──────── Dataset
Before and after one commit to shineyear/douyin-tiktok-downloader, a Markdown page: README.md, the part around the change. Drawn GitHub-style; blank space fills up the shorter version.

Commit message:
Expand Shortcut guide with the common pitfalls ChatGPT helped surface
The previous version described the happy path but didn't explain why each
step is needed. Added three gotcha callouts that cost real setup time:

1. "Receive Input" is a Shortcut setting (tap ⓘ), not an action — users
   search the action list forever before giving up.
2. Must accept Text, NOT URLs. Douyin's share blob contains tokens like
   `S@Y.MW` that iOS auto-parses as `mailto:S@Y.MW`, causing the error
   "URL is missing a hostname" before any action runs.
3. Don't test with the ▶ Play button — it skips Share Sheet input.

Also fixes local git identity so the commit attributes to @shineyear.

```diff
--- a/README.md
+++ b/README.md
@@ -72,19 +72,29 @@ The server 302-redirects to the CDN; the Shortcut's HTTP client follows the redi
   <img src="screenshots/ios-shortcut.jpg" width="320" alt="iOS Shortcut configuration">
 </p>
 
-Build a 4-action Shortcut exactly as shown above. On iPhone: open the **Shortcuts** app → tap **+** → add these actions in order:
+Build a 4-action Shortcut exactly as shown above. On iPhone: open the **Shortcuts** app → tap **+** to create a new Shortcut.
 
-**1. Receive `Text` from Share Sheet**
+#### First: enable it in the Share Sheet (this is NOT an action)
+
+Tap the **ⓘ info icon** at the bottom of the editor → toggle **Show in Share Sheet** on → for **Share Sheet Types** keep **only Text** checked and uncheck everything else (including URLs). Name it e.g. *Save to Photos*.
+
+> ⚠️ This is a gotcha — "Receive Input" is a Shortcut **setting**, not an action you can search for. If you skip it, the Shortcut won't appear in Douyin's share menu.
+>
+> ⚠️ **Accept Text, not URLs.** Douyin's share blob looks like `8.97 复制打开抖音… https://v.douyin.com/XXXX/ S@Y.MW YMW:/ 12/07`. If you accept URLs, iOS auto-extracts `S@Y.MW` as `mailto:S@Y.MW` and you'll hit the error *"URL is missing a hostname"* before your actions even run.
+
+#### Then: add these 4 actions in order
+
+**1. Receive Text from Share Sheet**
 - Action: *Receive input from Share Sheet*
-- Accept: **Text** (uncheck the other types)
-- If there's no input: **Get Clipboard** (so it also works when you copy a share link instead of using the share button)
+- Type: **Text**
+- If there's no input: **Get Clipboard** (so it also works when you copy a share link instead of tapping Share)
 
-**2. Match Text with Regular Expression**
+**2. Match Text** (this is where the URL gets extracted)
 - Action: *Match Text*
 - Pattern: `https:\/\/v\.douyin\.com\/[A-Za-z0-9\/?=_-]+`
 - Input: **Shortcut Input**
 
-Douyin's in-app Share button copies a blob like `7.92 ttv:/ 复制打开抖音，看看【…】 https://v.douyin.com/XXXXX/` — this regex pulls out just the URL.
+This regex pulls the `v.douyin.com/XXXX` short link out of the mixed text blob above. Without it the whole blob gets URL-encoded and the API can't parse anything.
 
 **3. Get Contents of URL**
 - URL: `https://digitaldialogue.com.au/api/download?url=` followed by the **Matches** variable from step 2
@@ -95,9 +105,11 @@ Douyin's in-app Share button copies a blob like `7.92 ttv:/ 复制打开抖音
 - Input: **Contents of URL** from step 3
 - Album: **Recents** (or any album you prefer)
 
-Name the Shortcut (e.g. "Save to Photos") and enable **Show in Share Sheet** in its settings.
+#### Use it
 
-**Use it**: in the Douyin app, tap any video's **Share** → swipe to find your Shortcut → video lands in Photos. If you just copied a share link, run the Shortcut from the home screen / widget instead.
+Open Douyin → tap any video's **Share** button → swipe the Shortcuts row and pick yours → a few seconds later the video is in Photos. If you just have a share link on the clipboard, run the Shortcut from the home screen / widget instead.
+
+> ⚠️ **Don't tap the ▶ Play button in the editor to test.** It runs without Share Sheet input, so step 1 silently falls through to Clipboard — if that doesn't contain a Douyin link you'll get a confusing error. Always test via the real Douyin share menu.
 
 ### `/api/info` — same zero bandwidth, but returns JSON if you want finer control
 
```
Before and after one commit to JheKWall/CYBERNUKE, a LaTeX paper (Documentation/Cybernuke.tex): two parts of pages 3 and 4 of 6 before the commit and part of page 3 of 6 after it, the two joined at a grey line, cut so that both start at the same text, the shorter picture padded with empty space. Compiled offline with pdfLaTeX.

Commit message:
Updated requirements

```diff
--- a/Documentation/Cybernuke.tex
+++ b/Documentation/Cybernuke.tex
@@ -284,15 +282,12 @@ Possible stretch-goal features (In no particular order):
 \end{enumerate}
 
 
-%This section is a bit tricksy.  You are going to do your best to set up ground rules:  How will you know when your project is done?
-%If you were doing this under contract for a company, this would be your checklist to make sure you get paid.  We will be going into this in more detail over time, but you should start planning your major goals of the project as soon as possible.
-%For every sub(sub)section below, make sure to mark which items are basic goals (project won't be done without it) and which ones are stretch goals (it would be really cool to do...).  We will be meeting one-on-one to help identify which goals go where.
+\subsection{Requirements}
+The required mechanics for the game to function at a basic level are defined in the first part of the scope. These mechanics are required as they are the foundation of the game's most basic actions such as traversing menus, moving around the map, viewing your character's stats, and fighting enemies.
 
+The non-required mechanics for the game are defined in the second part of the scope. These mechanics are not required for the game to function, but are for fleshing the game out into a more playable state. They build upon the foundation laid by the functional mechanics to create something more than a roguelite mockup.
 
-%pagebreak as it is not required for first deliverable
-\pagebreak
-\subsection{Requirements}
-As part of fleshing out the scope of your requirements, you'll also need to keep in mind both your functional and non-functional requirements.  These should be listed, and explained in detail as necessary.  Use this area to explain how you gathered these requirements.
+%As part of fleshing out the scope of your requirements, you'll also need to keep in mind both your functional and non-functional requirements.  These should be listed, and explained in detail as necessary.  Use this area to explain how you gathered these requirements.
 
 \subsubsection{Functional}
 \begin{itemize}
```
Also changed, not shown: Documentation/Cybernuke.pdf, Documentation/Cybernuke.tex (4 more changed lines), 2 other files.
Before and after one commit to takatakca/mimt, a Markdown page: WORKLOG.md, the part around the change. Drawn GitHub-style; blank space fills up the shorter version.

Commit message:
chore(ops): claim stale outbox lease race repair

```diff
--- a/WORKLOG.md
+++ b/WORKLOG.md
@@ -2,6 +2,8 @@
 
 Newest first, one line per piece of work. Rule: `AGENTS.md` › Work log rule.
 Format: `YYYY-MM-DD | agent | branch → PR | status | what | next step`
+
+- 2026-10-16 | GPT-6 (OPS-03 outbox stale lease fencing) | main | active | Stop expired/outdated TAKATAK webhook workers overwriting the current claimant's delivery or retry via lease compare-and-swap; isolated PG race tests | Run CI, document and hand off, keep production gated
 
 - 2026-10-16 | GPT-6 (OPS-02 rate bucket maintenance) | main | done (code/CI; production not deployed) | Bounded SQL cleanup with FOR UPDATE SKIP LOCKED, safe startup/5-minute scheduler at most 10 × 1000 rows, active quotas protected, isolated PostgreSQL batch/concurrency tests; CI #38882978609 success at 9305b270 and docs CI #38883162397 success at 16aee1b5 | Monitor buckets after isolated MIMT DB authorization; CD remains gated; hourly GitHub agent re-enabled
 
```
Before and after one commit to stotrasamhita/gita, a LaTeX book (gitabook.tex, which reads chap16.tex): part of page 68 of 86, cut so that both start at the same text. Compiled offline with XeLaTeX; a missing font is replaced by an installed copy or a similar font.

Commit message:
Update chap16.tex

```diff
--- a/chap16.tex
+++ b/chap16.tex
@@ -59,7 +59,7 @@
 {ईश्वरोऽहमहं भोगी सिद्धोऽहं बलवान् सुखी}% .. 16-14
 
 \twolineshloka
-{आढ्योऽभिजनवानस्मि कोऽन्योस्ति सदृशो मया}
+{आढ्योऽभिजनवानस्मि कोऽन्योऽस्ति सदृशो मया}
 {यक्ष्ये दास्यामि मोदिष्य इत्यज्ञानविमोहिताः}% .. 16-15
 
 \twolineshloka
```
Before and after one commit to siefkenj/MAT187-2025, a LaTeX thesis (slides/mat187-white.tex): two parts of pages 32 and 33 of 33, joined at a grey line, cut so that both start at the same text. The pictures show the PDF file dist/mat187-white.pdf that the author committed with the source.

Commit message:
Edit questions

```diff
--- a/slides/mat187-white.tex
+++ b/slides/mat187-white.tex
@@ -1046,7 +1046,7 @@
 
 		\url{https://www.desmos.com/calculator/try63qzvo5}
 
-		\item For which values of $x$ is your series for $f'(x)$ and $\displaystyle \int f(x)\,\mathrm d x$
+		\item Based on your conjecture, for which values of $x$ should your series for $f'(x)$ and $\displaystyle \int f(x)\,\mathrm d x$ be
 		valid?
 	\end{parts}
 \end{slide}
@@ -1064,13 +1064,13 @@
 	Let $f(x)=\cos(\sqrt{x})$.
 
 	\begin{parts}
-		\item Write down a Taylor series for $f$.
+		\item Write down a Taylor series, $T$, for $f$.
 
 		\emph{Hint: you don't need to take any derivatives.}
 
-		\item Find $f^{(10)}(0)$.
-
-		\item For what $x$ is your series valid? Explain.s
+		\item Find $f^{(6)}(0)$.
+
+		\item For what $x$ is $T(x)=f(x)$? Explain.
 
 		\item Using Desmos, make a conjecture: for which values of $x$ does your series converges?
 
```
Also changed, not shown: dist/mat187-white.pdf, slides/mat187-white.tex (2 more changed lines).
────────────────
◆ **Task statement**: Repeat the entries verbatim through the line with "The previous version".

◆ **Answer below**:
Before and after one commit to shineyear/douyin-tiktok-downloader, a Markdown page: README.md, the part around the change. Drawn GitHub-style; blank space fills up the shorter version.

Commit message:
Expand Shortcut guide with the common pitfalls ChatGPT helped surface
The previous version described the happy path but didn't explain why each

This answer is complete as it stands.